My first pony training job is going to be a blast. The property where Apple Jack lives is beautiful, and the owners are true animal lovers. I feel honored they asked me to work with Apple Jack. I was very upfront about my training experience, and that this is more of a hobby than profession for me. At the very least I could explain their harness to them, knowing exactly how difficult it is to find harnessing details as a newbie. So we began the first steps of training.
After evaluating Apple Jack’s training level, we were able to skip ahead to ground driving with a halter. Previous owners had already taught Apple Jack the basics of lunging which is the foundation of my driving training method. The gelding was a total sweet heart and quick study. It only took a few minutes, before he was walking in front of me and yielding to rein pressure. After several circles in both directions Apple Jack was beginning to soften and able to perform a few figure eights with progressively lighter cues.
Like most ponies new to the ground driving process, he wanted to wheel around and face me. After spending his entire life as a pet and lead line pony, the concept of walking in front of a human is foreign to him. By the end of my visit, Apple Jack had made significant improvements. His owners are sitting in on the training sessions so they can work with him in between my sessions. The owners are hopeful that eventually Apple Jack can be driven in parades and by a child. It’s important that they understand reasons for each step of his training. They will need to know how to trouble shoot when I’m not there to assist them.

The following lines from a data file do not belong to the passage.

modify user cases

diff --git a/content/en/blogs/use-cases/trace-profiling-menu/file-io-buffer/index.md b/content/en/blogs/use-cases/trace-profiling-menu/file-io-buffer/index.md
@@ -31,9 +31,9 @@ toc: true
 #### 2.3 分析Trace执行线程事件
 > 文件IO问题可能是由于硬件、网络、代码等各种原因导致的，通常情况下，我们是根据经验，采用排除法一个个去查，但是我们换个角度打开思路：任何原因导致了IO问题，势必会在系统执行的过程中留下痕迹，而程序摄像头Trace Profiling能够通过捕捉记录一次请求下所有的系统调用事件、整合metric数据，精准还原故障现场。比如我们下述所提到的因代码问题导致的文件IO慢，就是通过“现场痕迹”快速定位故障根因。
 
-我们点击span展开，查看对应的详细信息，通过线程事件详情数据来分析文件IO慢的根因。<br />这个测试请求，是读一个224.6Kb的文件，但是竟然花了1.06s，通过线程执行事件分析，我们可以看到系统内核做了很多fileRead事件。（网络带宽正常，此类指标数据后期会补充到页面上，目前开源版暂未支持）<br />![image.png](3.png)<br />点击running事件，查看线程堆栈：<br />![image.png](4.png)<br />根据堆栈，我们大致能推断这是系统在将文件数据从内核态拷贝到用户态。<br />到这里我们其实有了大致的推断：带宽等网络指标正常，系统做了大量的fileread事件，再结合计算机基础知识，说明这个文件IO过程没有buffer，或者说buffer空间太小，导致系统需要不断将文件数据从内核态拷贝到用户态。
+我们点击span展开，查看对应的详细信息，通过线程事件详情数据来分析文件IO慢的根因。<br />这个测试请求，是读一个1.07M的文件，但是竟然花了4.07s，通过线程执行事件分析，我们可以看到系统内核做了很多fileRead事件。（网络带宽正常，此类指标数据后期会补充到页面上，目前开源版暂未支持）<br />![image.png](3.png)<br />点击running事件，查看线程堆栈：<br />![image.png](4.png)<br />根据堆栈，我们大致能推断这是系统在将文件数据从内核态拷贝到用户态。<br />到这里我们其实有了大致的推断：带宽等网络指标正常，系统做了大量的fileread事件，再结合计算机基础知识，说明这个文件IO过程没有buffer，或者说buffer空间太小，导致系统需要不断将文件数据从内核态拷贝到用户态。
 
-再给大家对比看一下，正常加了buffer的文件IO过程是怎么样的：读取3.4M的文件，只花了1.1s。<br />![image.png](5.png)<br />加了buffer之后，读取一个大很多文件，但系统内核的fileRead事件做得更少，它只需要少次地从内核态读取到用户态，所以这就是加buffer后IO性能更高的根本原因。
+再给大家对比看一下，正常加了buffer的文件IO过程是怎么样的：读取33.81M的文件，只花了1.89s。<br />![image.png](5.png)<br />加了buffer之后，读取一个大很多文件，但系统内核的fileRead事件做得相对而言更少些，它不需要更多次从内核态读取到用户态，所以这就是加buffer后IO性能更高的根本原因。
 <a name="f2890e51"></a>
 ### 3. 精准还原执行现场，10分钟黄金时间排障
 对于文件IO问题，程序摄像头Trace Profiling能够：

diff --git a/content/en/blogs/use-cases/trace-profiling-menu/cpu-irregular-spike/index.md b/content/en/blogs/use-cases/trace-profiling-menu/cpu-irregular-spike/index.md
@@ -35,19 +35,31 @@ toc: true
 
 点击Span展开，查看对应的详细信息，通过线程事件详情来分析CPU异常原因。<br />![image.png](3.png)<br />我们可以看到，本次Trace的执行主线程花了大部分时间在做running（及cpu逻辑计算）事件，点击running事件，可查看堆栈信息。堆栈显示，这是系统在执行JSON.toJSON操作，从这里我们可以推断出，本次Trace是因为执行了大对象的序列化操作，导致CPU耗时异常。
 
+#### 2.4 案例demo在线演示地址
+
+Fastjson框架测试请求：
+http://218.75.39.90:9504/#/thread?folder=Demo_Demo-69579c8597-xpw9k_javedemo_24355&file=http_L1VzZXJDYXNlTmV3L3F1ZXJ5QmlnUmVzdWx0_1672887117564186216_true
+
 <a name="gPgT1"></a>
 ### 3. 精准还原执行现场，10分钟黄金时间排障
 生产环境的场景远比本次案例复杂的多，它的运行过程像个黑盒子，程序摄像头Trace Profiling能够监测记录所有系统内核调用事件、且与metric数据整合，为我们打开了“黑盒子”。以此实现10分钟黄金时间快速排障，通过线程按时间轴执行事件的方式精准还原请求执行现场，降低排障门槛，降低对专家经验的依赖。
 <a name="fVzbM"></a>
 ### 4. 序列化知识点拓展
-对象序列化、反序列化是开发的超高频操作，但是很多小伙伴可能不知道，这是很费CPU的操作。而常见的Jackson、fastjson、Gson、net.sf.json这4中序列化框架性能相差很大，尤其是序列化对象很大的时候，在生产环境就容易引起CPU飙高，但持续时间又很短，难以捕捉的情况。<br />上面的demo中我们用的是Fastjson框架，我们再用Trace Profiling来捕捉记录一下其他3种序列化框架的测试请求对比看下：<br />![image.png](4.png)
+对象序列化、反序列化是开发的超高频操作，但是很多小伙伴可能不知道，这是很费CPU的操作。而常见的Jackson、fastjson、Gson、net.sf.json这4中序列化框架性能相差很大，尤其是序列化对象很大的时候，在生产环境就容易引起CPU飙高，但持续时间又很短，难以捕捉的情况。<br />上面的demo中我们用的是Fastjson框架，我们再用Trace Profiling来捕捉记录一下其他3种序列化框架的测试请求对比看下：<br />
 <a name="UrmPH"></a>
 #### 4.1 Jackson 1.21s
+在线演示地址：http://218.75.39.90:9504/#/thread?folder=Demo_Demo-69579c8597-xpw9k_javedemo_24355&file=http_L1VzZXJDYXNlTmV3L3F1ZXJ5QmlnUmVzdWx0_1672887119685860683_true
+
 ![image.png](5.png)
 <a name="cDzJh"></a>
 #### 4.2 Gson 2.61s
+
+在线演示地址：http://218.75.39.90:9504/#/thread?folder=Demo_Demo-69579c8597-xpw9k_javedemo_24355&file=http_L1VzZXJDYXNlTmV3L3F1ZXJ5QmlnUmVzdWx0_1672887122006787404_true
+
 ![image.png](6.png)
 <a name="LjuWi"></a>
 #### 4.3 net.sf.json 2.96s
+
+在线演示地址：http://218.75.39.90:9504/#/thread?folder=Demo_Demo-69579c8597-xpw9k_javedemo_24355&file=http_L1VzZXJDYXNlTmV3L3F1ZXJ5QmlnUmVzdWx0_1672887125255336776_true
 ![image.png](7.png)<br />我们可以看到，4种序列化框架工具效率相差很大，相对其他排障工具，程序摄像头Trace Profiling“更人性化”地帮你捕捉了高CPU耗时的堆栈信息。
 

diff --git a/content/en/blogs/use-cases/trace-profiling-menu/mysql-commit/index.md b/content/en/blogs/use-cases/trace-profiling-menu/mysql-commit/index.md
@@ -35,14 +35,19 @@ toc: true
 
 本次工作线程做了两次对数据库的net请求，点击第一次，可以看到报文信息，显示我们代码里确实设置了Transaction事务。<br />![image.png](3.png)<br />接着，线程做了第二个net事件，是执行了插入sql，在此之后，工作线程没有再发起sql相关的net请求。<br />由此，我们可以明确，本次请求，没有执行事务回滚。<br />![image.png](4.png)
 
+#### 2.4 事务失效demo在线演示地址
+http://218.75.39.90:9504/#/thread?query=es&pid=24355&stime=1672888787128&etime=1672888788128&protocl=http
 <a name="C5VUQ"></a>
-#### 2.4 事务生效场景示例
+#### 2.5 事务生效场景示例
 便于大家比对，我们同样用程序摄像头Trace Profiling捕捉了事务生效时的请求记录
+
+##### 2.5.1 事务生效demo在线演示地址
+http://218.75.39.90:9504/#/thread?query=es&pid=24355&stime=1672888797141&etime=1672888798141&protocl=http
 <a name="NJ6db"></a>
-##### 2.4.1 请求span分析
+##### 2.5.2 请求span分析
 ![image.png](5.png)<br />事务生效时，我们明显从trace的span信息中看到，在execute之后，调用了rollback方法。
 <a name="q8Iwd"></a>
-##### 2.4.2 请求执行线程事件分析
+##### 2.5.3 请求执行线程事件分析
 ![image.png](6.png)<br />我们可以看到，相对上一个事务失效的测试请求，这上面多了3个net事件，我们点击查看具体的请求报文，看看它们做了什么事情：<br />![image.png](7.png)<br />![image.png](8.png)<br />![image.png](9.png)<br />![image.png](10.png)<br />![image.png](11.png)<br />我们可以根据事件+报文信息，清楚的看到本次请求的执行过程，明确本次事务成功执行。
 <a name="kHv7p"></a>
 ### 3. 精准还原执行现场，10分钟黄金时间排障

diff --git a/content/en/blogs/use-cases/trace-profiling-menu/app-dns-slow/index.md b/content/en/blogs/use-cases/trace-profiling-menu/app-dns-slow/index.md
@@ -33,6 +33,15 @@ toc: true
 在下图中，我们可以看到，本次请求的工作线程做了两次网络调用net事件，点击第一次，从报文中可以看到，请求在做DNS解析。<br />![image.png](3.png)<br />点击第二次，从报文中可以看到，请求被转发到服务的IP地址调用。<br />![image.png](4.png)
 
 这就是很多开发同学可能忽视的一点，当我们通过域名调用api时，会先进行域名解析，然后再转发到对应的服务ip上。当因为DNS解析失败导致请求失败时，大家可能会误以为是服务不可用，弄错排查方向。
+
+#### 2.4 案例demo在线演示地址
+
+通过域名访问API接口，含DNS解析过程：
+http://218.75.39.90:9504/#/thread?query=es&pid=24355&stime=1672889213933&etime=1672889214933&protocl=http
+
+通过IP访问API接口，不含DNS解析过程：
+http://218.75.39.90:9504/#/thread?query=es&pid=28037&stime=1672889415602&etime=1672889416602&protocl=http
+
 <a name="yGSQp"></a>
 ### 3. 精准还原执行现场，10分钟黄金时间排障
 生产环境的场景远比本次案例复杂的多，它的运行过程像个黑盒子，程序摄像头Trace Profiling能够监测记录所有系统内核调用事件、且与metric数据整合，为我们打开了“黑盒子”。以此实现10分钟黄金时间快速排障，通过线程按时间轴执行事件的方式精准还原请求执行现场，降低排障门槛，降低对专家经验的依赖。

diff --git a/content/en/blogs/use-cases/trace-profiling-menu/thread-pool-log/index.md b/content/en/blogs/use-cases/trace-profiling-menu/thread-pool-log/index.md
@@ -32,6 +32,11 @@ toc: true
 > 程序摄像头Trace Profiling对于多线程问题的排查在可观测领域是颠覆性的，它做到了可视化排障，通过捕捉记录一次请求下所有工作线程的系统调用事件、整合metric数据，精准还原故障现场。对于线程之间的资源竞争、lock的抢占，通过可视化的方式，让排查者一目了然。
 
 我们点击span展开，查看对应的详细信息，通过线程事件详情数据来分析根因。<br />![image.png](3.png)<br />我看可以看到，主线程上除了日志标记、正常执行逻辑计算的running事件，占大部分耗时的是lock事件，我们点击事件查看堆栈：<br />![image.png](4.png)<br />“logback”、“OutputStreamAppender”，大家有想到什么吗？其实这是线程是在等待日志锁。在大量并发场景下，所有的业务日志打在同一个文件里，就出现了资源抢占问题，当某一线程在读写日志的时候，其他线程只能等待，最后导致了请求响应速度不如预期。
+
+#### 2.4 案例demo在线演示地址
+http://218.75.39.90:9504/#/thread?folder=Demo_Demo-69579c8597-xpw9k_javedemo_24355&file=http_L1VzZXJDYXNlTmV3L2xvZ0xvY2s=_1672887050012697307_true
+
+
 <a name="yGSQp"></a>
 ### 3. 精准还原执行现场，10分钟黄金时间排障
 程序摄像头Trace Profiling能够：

After finishing up with my first trainee of the night, I was off to work my own animals. Now that my own Apple Jack is working consistently and has several successful trips through the neighborhood behind our farm, it is time for Moonshine (aka Dixieland Delight) to begin driving training. Moonshine and I have been working on groundwork, lunging, and pony tricks since November. So she’s starting off at the same point that Apple Jack # 2 is, ground driving with a halter. It will be interesting to see how close their training timelines track with each of them starting at the same point tonight. Moonshine did not pick up the halter ground driving as quickly as Apple Jack #2. I really didn’t expect her to, because I have a sense that Apple Jack #2 is more of a people pleaser than Moonshine.
Moonshine did make some progress with her Spanish Walk tonight. We’ve been working on it inconsistently since December. It took her a while to get the concept of striking out, but tonight she was offering both front legs and I added another cue to accompany my voice and whip cues. The end goal is for her to walk beside of me and step in sync with my legs when I step forward. She had several good maneuvers and we ended the night with success on both fronts, halter ground driving and Spanish walk.
I was hesitant to take on training a pony for someone else, but after meeting Apple Jack #2’s wonderful owners and figuring out how to fit one more horse into my training schedule, I’m super excited! If I have two more ponies trained by July, I’ll be well on my way to exceeding the equestrian goals I set for myself. Despite training set-backs in January and February due to illness and weather, I’m on schedule and in some areas ahead of plan. Either I’m really dedicated or I didn’t challenge myself enough in my goals, but overall I couldn’t be happier! It was a great night!